  • What is Celery and why we need it? - 2 min
    1. Why celery is useful.
    2. Talking about the keywords we are going to use in the talk.
    3. Explaining task queues.

  • Building a distributed task queueing system. -5 min
    1. Starting with a real-life problem.
    2. Talking about the approach to start building our system.
    3. Talking about pipelines and how pipelines are better.
    4. Which broker to choose?
    5. Code samples.

  • Tuning a distributed task queueing system for better efficiency. -5 min
    1. Does the batching of tasks help our use case?
    2. Why benchmarking after each optimization is important.
    3. What are IO-bound and CPU-Bound tasks and why we need to split them?
    4. When to use -Ofair optimization to maximize performance.
    5. When to use prefetch multiplier to maximize performance.
    6. Store task results in the celery backend only if you need them.

  • Adding resiliency to the system -3 min
    1. Talking about the basic auto-retry feature of celery.
    2. Talking about exponential backoff and when do we need them.
    3. Adding max retries for circuit breaking.
    4. using acks_late= true to handle worker failures.
    5. Using retry jitter to add randomness to retries.
    6. Using a DLQ to record circuit breaker failures.

  • What to do in times of SOS? - 2 min
    1. Starting with checking CPU and memory usages and see what is causing the failure and seeing horizontally scaling or vertically scaling can help or not.
    2. using max tasks per child and max memory per child when you suspect a memory leak.

  • Monitoring the system we built. - 2 min
    1. Talking about how flower helps in monitoring our celery setup and how easy it is to set up.
    2. Using RabbitMQ admin panel for monitoring queues.

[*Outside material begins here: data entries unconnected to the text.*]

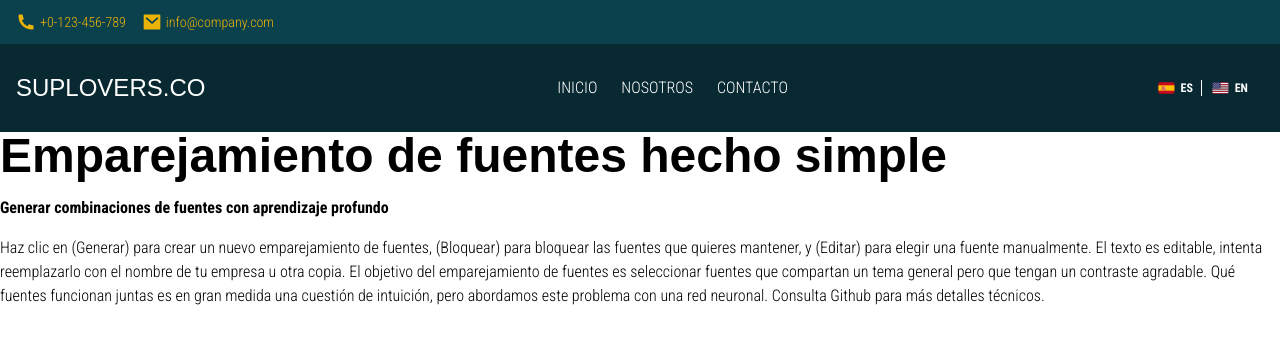
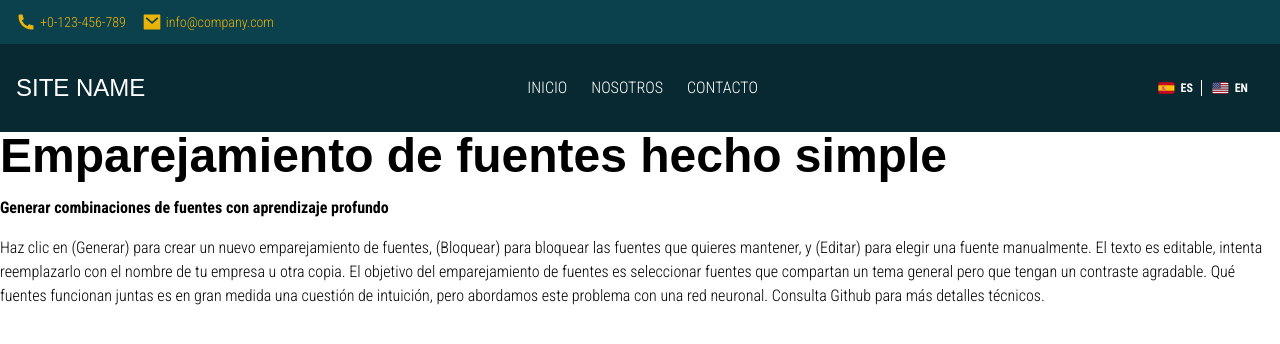
Before and after one commit to AlejandroMar/CaribeSky, an Astro site: page / in a window 1280 px wide. Built offline with nearby package versions, Linux system fonts and the light colour scheme; Astro itself is replaced by a stand-in of ours.

Commit message:
changes site name

```diff
--- a/src/components/NavBar.astro
+++ b/src/components/NavBar.astro
@@ -74,7 +74,7 @@ const navData = navLinks(t, path);
       <a
         href="/"
         class="focus:text-yellow-500 lg:me-0 font-titles hover:text-yellow-500 text-2xl text-white uppercase"
-        >Suplovers.co</a
+        >Site Name</a
       >
       <LanguagePicker />
       <button
```
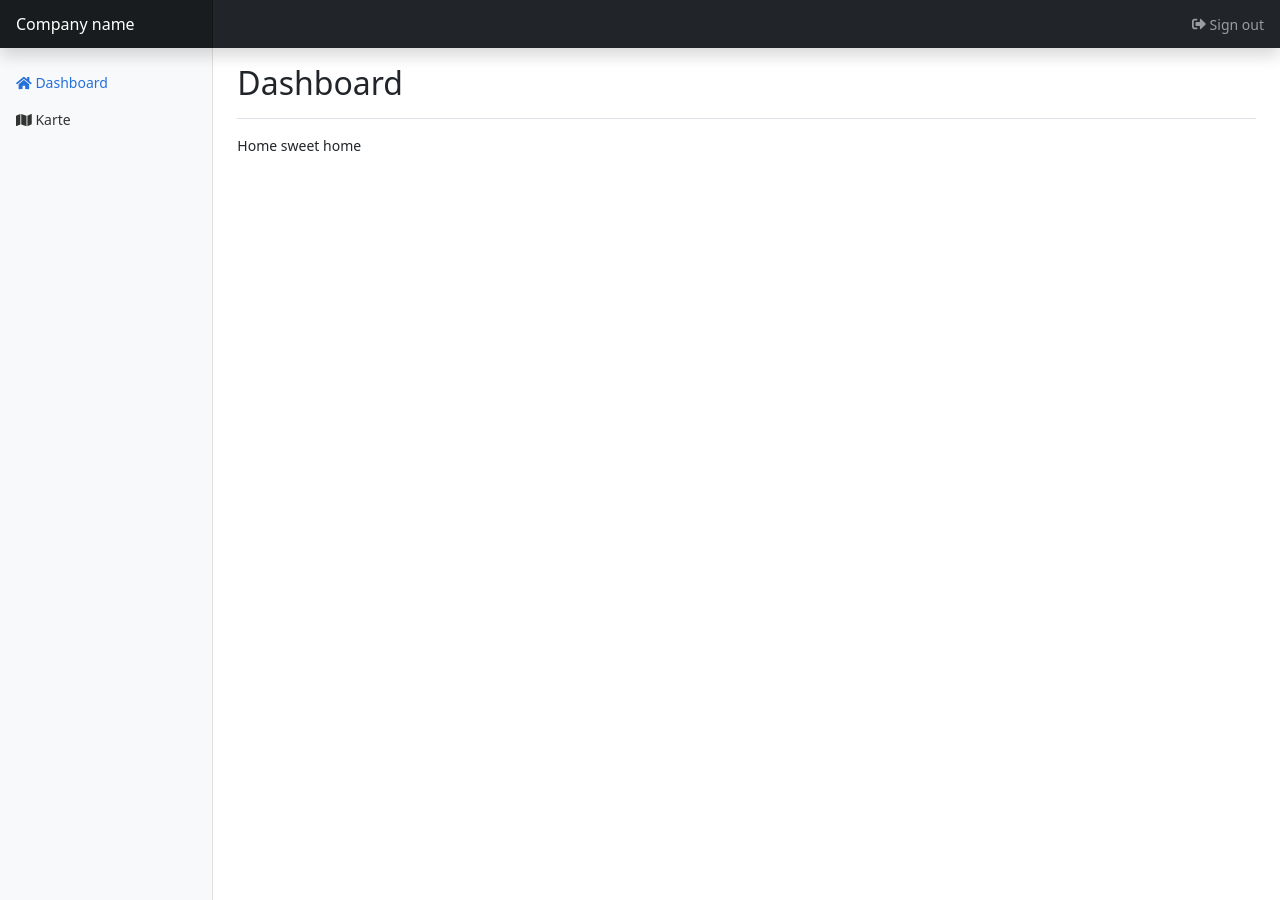
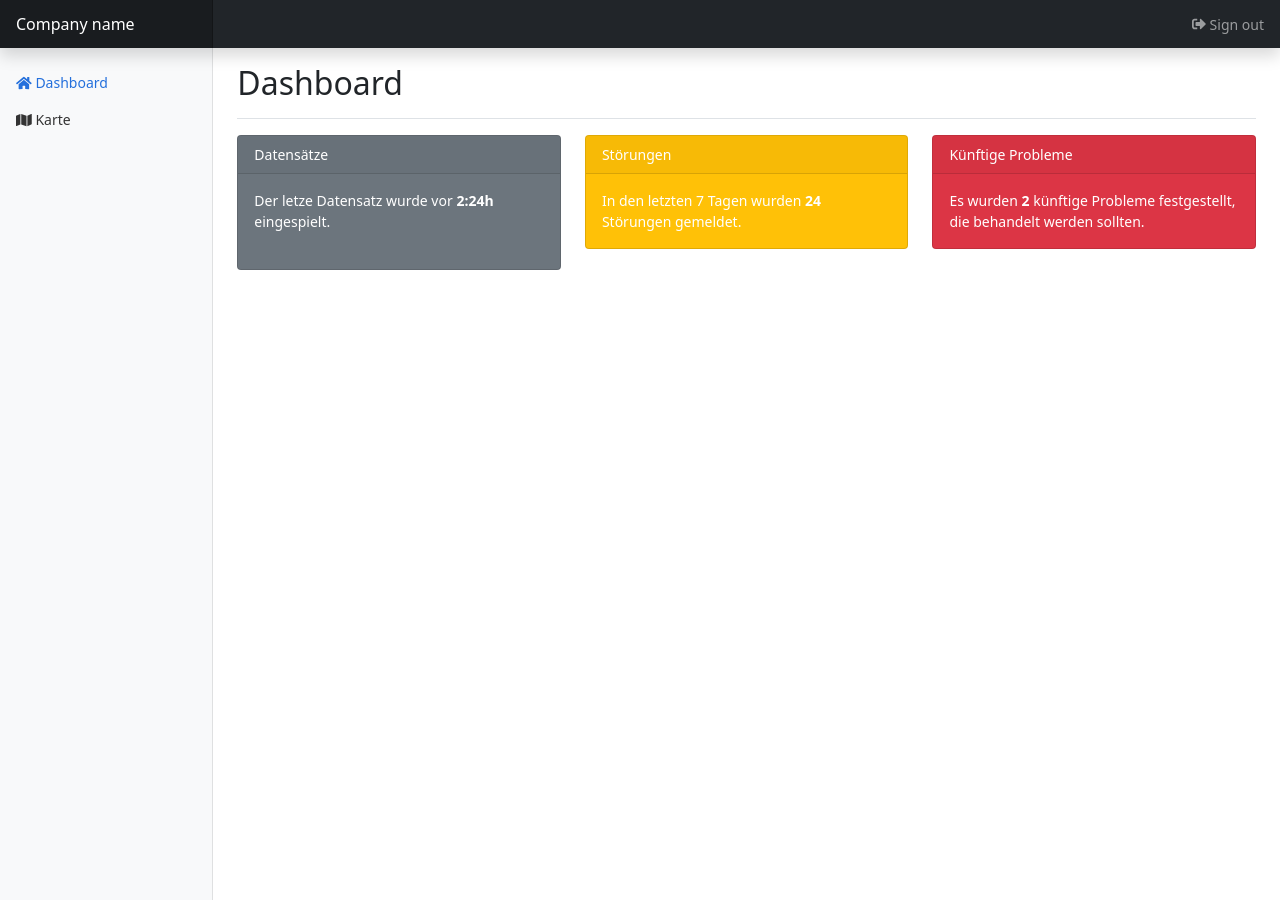
Before and after one commit to davue/HackZurich2021, a Jekyll site: the page built from docs/index.md, in a window 1280 px wide. Built offline with Jekyll 4.4.1, drawn with Linux system fonts in a browser that asks for light colours; nearby versions of some CDN libraries.

Commit message:
Add some content to FE dashboard

```diff
--- a/docs/index.md
+++ b/docs/index.md
@@ -2,4 +2,30 @@
 layout: default
 title: Dashboard
 ---
-Home sweet home
+
+<div class="row">
+  <div class="col-sm">
+    <div class="card text-white bg-secondary mb-3">
+      <div class="card-header">Datensätze</div>
+      <div class="card-body">
+        <p class="card-text">Der letze Datensatz wurde vor <b>2:24h</b> eingespielt.<br><br></p>
+      </div>
+    </div>
+  </div>
+  <div class="col-sm">
+    <div class="card text-white bg-warning mb-3">
+      <div class="card-header">Störungen</div>
+      <div class="card-body">
+        <p class="card-text">In den letzten 7 Tagen wurden <b>24</b> Störungen gemeldet.</p>
+      </div>
+    </div>
+  </div>
+  <div class="col-sm">
+    <div class="card text-white bg-danger mb-3">
+      <div class="card-header">Künftige Probleme</div>
+      <div class="card-body">
+        <p class="card-text">Es wurden <b>2</b> künftige Probleme festgestellt, die behandelt werden sollten.</p>
+      </div>
+    </div>
+  </div>
+</div>
```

  • Questions - 5 min

  • Bad Jokes - All the time


  • Basic knowledge of python.
  • Basic knowledge of web development.
  • know about or used a little celery before.
  • Good sense of Humour and love for Gifs.

Video URL:

Content URLs:

Link to slides

Work In Progress Knowledgebase to the talk

A practice talk I gave at weekly Grofers tech meet on the same topic on 13th august with the same slides.

If someone needs access to this for further shortlisting they can request access and I will provide at the earliest. I can also make it public if that's fine with the organizers.

Speaker Info:

Vishrut Kohli is working as a software engineer at Grofers formerly working as data science lead at VC funded Edutech startup Leverage Edu. He embarked on his python journey from the start of his college days but learned many things using it at scale with python as his primary tech stack. He was also a METI japan internship scholar, Won SBI national Hackathon, and was the world finalist for united by HCL Hackathon held in manchester. He is highly enthusiastic in running python at scale easily and flawlessly and in his free time loves to build small side projects/tools and teach python to fellow juniors.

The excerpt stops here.